*** Opening of Records supplied ***
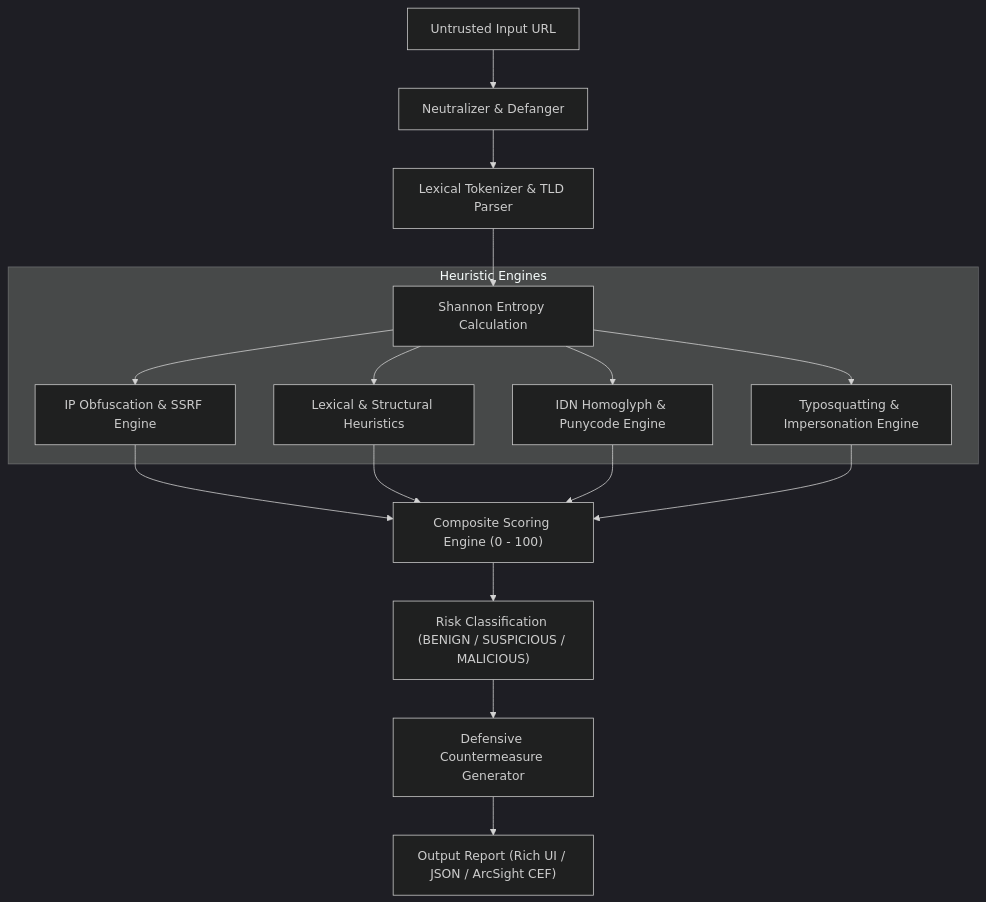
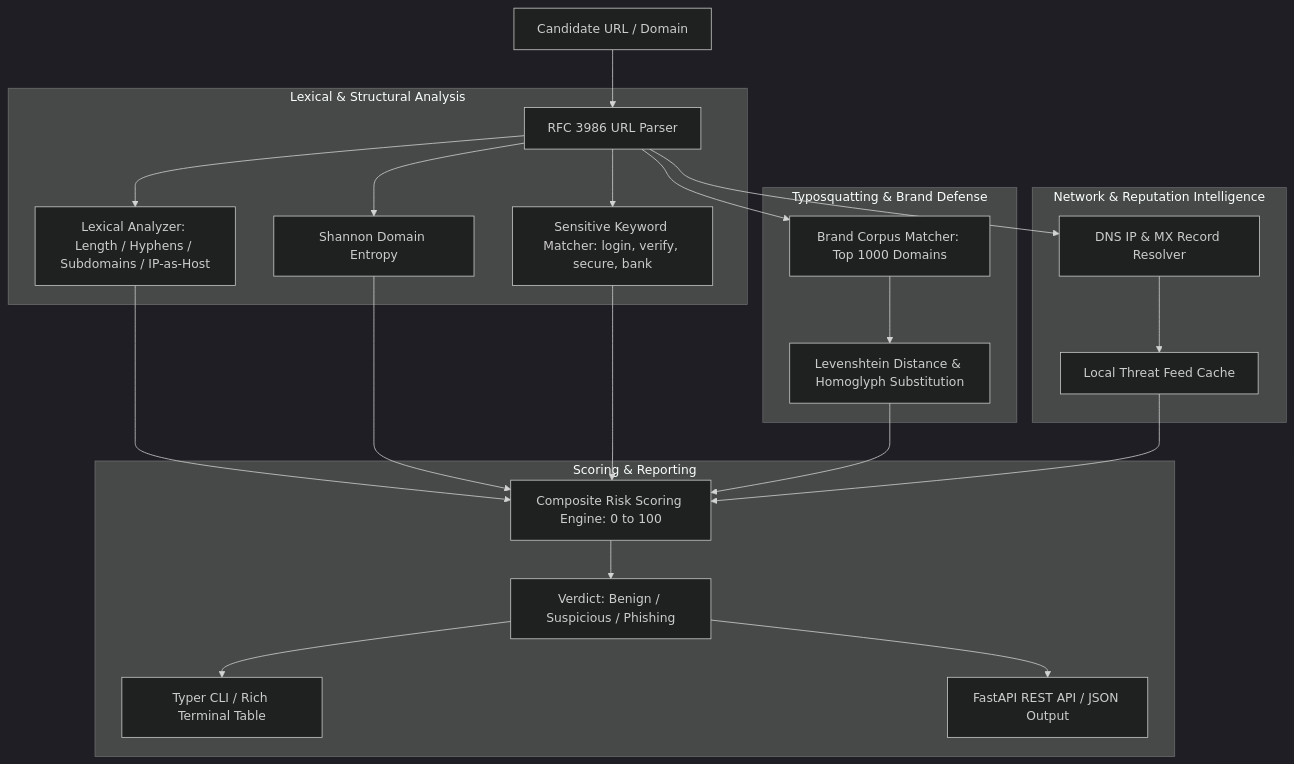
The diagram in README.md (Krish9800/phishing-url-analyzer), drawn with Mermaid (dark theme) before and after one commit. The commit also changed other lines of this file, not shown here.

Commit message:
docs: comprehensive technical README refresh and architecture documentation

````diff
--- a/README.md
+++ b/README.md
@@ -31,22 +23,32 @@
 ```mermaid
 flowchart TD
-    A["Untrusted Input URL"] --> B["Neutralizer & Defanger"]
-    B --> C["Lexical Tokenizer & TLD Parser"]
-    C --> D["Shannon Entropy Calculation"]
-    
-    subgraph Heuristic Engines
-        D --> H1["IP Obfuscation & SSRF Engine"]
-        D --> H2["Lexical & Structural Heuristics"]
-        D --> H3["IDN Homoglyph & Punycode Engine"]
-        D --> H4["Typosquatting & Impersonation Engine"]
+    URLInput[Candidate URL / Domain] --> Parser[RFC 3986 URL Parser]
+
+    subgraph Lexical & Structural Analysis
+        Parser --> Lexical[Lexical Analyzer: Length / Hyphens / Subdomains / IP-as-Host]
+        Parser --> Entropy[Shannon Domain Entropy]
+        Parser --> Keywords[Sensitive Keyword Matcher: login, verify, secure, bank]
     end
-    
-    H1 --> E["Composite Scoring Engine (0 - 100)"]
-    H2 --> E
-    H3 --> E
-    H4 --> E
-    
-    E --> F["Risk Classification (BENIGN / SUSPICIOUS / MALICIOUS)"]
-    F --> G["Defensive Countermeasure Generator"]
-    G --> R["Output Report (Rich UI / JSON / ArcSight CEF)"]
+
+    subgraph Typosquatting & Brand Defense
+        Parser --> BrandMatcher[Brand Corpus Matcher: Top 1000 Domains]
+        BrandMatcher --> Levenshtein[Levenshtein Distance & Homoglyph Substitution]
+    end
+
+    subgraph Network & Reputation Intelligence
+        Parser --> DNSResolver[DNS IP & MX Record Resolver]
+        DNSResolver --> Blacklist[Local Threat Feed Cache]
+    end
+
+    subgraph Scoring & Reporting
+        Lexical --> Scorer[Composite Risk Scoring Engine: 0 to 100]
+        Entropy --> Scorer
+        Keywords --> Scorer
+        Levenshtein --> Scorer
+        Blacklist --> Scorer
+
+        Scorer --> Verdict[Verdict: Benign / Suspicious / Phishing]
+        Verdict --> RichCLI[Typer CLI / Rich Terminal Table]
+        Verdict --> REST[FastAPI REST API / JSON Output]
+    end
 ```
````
*** Close of Records supplied ***
How to complete this task =>
When a line in the data above contains the string "subgraph", copy that line.

Task response =>
-    subgraph Heuristic Engines
+    subgraph Lexical & Structural Analysis
+    subgraph Typosquatting & Brand Defense
+    subgraph Network & Reputation Intelligence
+    subgraph Scoring & Reporting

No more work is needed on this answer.